Task details
Copy each line that includes the string "targetPoint" from the material into your answer.

Records to use
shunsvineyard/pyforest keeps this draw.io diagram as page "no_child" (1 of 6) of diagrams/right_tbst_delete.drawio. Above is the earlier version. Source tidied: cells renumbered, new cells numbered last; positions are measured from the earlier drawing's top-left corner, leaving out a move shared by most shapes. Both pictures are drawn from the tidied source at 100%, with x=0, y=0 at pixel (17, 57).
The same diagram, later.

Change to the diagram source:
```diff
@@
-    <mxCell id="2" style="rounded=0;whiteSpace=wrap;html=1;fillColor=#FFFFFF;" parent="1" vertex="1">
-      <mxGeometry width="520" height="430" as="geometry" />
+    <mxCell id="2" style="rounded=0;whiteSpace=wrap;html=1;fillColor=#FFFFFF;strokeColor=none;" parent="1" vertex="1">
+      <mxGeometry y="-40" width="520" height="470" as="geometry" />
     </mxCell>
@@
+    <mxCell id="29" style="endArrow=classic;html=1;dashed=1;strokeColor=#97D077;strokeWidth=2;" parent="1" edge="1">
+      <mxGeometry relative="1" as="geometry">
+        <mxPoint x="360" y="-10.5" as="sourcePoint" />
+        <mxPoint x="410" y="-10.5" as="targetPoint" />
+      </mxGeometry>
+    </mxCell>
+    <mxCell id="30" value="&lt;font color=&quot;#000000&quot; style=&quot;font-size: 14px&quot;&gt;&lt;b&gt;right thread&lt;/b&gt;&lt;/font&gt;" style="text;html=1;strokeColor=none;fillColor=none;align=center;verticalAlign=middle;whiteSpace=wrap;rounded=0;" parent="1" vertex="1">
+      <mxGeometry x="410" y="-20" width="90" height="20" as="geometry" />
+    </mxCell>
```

---

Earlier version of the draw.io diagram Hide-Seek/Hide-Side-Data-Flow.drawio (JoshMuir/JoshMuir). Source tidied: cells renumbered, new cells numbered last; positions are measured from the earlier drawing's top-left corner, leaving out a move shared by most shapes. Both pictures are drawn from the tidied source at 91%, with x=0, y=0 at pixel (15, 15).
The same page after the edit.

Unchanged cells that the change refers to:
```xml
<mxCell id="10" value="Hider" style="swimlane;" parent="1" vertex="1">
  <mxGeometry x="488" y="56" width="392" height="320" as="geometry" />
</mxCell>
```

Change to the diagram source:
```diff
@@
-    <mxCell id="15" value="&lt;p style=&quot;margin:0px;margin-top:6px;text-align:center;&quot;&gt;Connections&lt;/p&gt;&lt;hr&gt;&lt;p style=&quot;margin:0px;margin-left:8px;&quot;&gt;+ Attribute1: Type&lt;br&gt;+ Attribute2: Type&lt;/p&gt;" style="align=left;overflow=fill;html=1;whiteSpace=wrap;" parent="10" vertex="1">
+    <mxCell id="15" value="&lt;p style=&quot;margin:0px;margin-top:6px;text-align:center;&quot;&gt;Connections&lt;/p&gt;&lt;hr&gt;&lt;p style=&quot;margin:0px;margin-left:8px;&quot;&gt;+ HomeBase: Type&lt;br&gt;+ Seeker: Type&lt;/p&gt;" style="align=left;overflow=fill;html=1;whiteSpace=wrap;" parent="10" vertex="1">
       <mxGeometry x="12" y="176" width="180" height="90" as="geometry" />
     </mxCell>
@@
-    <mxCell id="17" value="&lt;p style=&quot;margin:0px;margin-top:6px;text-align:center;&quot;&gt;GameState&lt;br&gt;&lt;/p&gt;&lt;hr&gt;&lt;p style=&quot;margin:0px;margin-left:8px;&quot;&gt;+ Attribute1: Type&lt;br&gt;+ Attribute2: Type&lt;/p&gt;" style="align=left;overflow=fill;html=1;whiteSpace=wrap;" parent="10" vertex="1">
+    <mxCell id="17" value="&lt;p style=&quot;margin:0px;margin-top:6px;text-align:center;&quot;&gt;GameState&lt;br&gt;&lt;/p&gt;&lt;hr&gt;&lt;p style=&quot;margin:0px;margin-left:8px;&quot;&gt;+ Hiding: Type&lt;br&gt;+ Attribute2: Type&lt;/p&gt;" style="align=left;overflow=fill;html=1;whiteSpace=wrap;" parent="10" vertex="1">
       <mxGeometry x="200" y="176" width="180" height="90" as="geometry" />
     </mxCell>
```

* * *

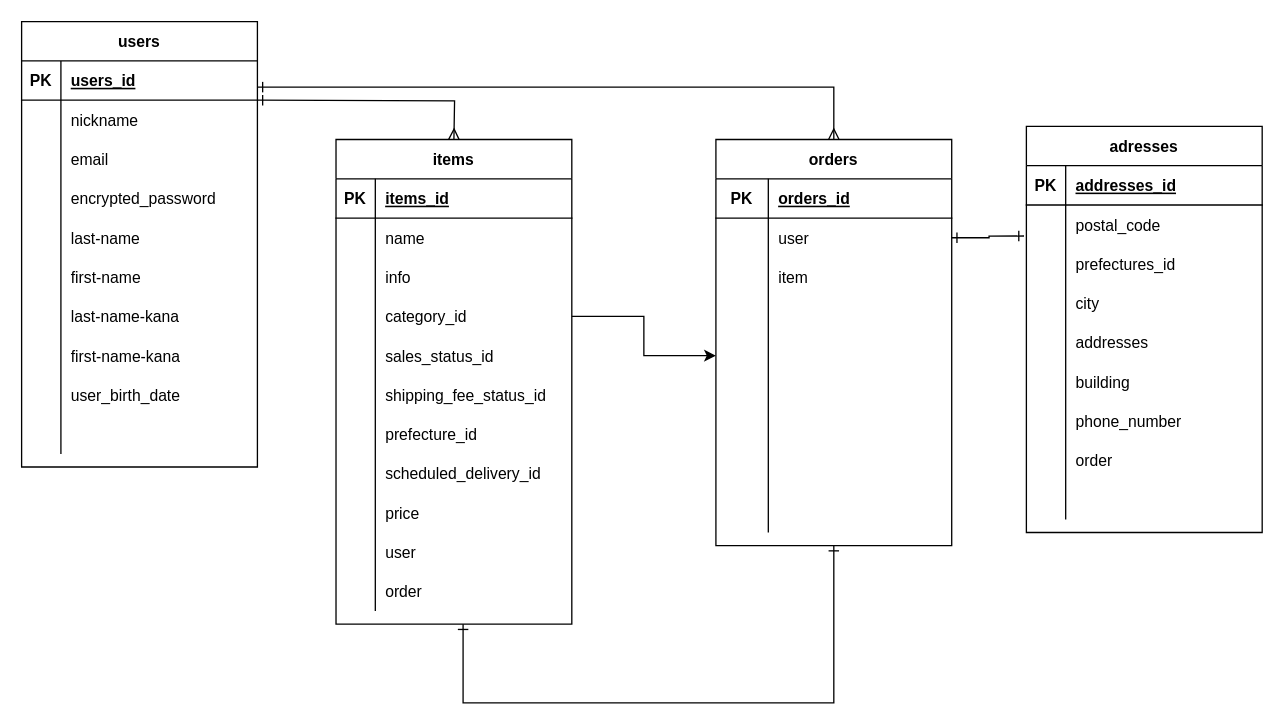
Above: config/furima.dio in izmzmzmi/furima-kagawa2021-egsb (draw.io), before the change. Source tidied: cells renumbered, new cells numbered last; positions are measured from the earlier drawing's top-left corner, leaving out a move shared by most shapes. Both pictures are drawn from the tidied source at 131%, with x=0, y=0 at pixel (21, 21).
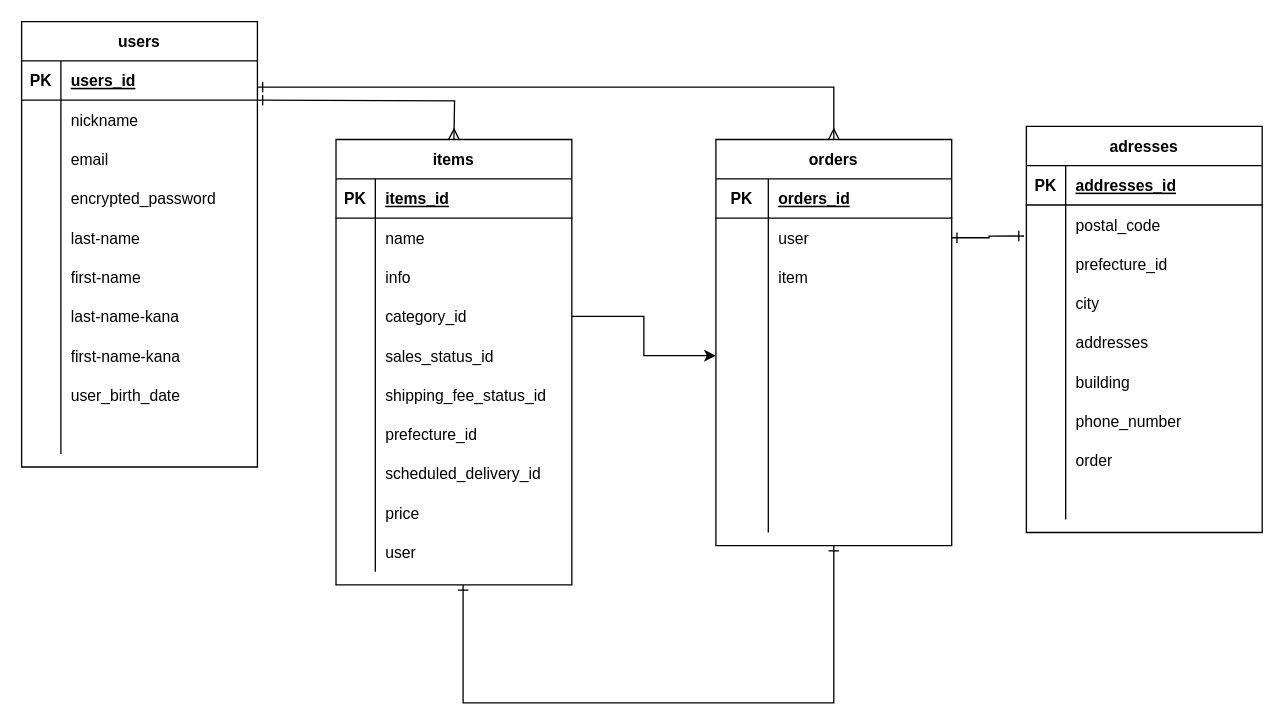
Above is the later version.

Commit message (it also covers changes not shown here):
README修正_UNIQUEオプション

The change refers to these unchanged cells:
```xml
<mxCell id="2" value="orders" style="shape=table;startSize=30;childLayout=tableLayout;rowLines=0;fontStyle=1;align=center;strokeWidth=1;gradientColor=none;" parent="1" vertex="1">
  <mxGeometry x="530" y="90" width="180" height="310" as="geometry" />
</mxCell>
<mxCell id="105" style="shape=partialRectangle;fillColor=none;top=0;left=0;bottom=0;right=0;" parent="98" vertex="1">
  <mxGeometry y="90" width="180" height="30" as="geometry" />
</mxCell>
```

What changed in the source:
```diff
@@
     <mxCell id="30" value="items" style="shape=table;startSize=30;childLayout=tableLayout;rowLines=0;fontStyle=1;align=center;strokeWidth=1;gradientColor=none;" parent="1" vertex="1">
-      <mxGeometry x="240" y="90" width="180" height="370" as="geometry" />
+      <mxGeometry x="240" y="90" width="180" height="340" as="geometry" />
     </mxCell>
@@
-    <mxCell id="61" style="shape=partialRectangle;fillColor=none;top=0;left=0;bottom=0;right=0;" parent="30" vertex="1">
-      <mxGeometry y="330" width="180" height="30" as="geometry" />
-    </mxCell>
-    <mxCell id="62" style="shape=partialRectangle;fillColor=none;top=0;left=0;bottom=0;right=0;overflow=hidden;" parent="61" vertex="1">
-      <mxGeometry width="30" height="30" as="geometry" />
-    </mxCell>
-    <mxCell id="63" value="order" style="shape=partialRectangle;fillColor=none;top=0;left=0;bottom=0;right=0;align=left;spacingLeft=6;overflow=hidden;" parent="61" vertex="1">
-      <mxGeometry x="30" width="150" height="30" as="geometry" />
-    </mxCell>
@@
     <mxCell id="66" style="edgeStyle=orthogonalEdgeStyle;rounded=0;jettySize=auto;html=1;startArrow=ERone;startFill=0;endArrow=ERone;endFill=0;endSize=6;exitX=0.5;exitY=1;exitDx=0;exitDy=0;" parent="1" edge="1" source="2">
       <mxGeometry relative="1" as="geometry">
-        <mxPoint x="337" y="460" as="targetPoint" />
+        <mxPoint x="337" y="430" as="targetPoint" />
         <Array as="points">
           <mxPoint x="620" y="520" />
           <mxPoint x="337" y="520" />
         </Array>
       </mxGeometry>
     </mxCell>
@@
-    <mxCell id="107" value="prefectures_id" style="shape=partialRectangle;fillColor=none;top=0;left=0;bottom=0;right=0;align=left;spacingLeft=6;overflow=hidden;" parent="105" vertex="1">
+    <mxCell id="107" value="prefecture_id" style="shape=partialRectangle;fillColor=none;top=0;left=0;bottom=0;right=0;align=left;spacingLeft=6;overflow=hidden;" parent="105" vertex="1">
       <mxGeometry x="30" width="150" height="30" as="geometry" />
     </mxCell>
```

Problem solution
+        <mxPoint x="410" y="-10.5" as="targetPoint" />
-        <mxPoint x="337" y="460" as="targetPoint" />
+        <mxPoint x="337" y="430" as="targetPoint" />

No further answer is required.